Change detection data:
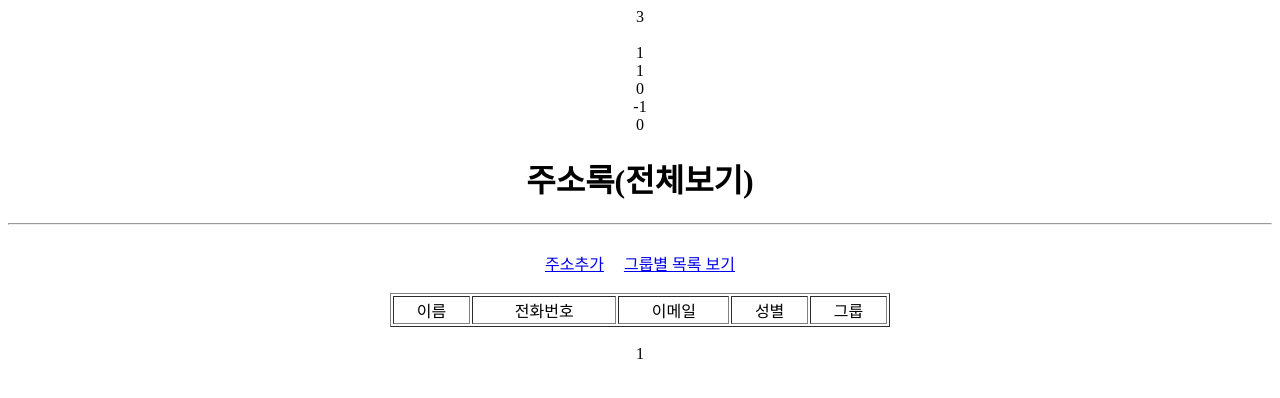
Repository: tellgeniewish/Web-programming
Page: http://localhost/ch03/Practice 38/addr_list.jsp
An editor plug-in stored every save of this project. The page is shown before and after the next save, followed by the edit.
The browser window is 1280 px wide. The pictures show the whole page.
The page is served by Tomcat 9.

Above is the page before, as saved 2023-12-14 03:41:36.

After the next save:
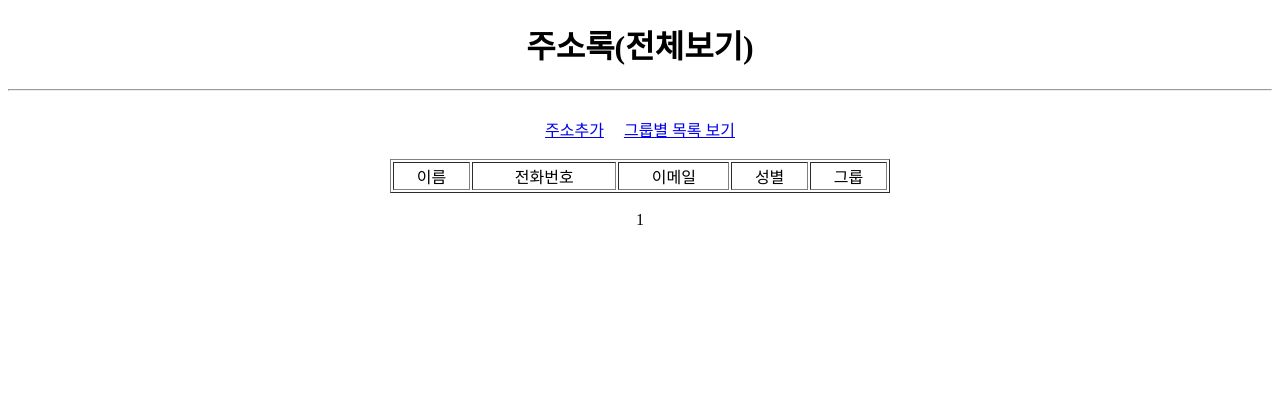
Saved 7 s later.
--- a/ch03/src/main/webapp/Practice 38/addr_list.jsp
+++ b/ch03/src/main/webapp/Practice 38/addr_list.jsp
@@ -86,14 +86,6 @@ else
     </c:otherwise>
 </c:choose>
 
-<c:out value="${rpp}" /><br>
-<c:out value="${sindex}" /><br>
-<c:out value="${currentPage}" /><br>
-<c:out value="${allpage}" /><br>
-<c:out value="${startIndex}" /><br>
-<c:out value="${lastIndex}" /><br>
-<c:out value="${addrmanager.getAddrList().size()}" /><br>
-
 <%-- ArrayList<AddrBean> a = addrmanager.getAddrList(); --%>
     <h1>주소록(전체보기)</h1>
     <hr>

--- Required action ---
Set down a word-for-word copy of the records, dropping any picture.

--- Response to this exercise ---
Repository: tellgeniewish/Web-programming
Page: http://localhost/ch03/Practice 38/addr_list.jsp
An editor plug-in stored every save of this project. The page is shown before and after the next save, followed by the edit.
The browser window is 1280 px wide. The pictures show the whole page.
The page is served by Tomcat 9.

Above is the page before, as saved 2023-12-14 03:41:36.

After the next save:
Saved 7 s later.
--- a/ch03/src/main/webapp/Practice 38/addr_list.jsp
+++ b/ch03/src/main/webapp/Practice 38/addr_list.jsp
@@ -86,14 +86,6 @@ else
     </c:otherwise>
 </c:choose>
 
-<c:out value="${rpp}" /><br>
-<c:out value="${sindex}" /><br>
-<c:out value="${currentPage}" /><br>
-<c:out value="${allpage}" /><br>
-<c:out value="${startIndex}" /><br>
-<c:out value="${lastIndex}" /><br>
-<c:out value="${addrmanager.getAddrList().size()}" /><br>
-
 <%-- ArrayList<AddrBean> a = addrmanager.getAddrList(); --%>
     <h1>주소록(전체보기)</h1>
     <hr>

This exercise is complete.